Other chemicals often involved in poisoning include petrol, paint/paint thinner, essential/fragrant oil, vaporiser liquid, moth repellant, pesticide/insecticide/herbicide, rat poison, glue/adhesive and paints/dyes.
How are children exposed to indoor pollutants?
While immediate poisoning can occur, children are most often exposed to pesticides and household chemicals in low doses over long periods of time.
Household testing found that contaminate concentrations in the child breathing zone (25cm above the floor) were five to 10 times higher than in the adult zone (100-150cm above the floor). Therefore, children are exposed to a greater amount of contaminates than adults.
The main exposure pathways are:
• Ingestion – swallowing
• Inhalation – breathing
• Dermal contact – touching.
Unique exposure pathways are:
• In the womb, toxic agents can cross the placenta.
• Pollutants can pass into a mother’s milk
• Specific behaviour according to age group or circumstance, for example, crawling.
What are the health effects of babies being exposed to indoor pollutants?

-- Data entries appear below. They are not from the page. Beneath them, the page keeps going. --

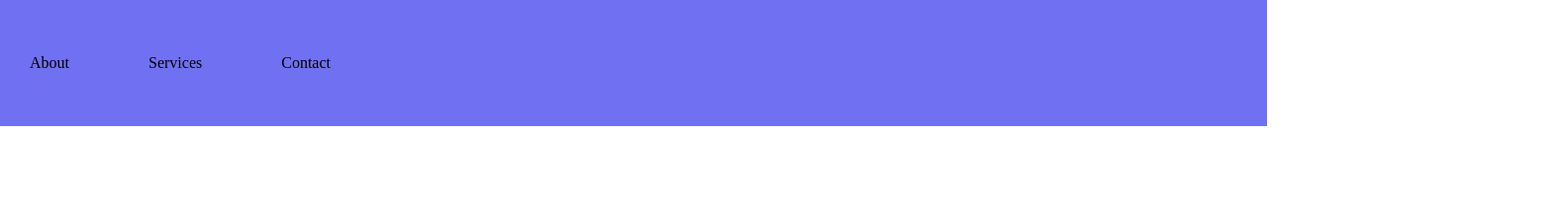
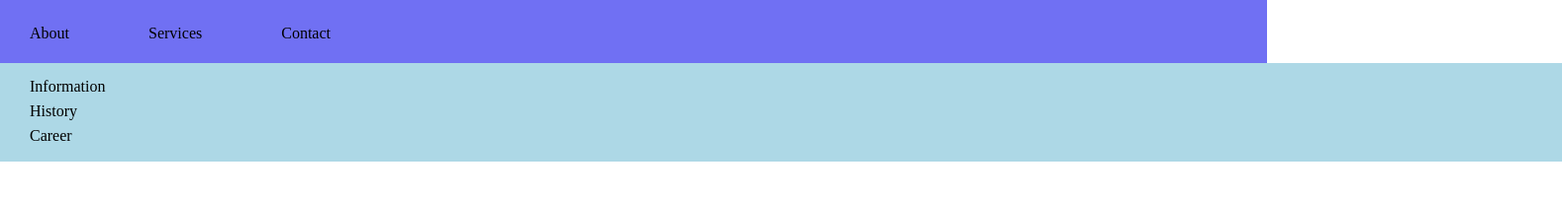
Before and after one commit to wi-fighters/55-uib-interaction-dropdown-peteco83, a plain HTML site: page index.html in a window 1280 px wide. Shown: the whole page at 99% size, 1578 px wide, since content can reach past the window. Drawn offline with Linux system fonts and the light colour scheme.

Commit message:
Done exercise 55

```diff
--- a/style.css
+++ b/style.css
@@ -18,7 +18,7 @@
 .container {
     width: 100%;
     background-color: rgb(112, 112, 243);
-    height: 8rem;
+    height: 4rem;
     display: flex;
     flex-direction: row;
     align-items: center;
@@ -26,15 +26,13 @@
 
 }
 
-/* .container ul {
-    transition: 1s ease;
-} */
+.possibilities {
+    /* width: 100%; */
+    padding-top: 50px;
+    height: 100%;
+    /* justify-content: center; */
 
-/* .container li{
-
-
-
-} */
+}
 
 .container>li {
     /* display: inline; */
@@ -42,15 +40,13 @@
     padding-right: 50px;
 }
 
-
-
 .list {
     /* flex-direction: column; */
     background-color: lightblue;
     display: none;
     flex-direction: column;
     position: absolute;
-    top: 5rem;
+    top: 4rem;
     width: 100%;
     padding-top: 15px;
 }
```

Major lung development in children occurs before birth, in the first one to two years after birth and then continues until five to eight years of age. Inhalation of chemicals from the household environment can have both long and short-term consequences on children’s health.
Asthma, chronic bronchitis and some cancers are linked to exposures to air pollutants early in life. Wheezing and asthma are more common in children whose mothers used more cleaners and household chemicals during pregnancy.
Children have a higher risk of exposure to household chemicals because they crawl, play close to the floor, put objects in their mouth, touch everything and put their hands in their mouth.
How do I prevent exposure to indoor pollutants?
Be aware of your environment even before your child is born and look for non-toxic alternatives. Once the child is born, limit your child’s contact with and access to cleaning products.
- Seek non-toxic cleaning solutions like bi-carb soda and white vinegar instead of bleach.
- Always wash fruit and vegetables to remove chemicals.
- Wash hands regularly and wipe down surfaces and toys with non-toxic cleaning products.
Remember: Children are not little adults and have a much higher rate of absorption of chemicals and allergens through inhalation than adults.
- During any home renovations, ensure there is proper ventilation
- Avoid burning mosquito coils and the use of insecticides and pesticides inside the home
- Ensure your home is adequately ventilated and air-conditioning systems are kept clean
- Make sure mattresses, bedding, carpets and upholstered furniture are clean and dry to limit the growth of dust mites, fungi and bacteria.
Need some advice?
Kidsafe Qld’s mission is to provide evidence-based practical advice to empower parents and caregivers to make informed choices to prevent childhood injuries. We are at your service and welcome any questions you might have around injury prevention and keeping kids safe at home, on the road and at play.
Call Kidsafe Qld: 3854 1829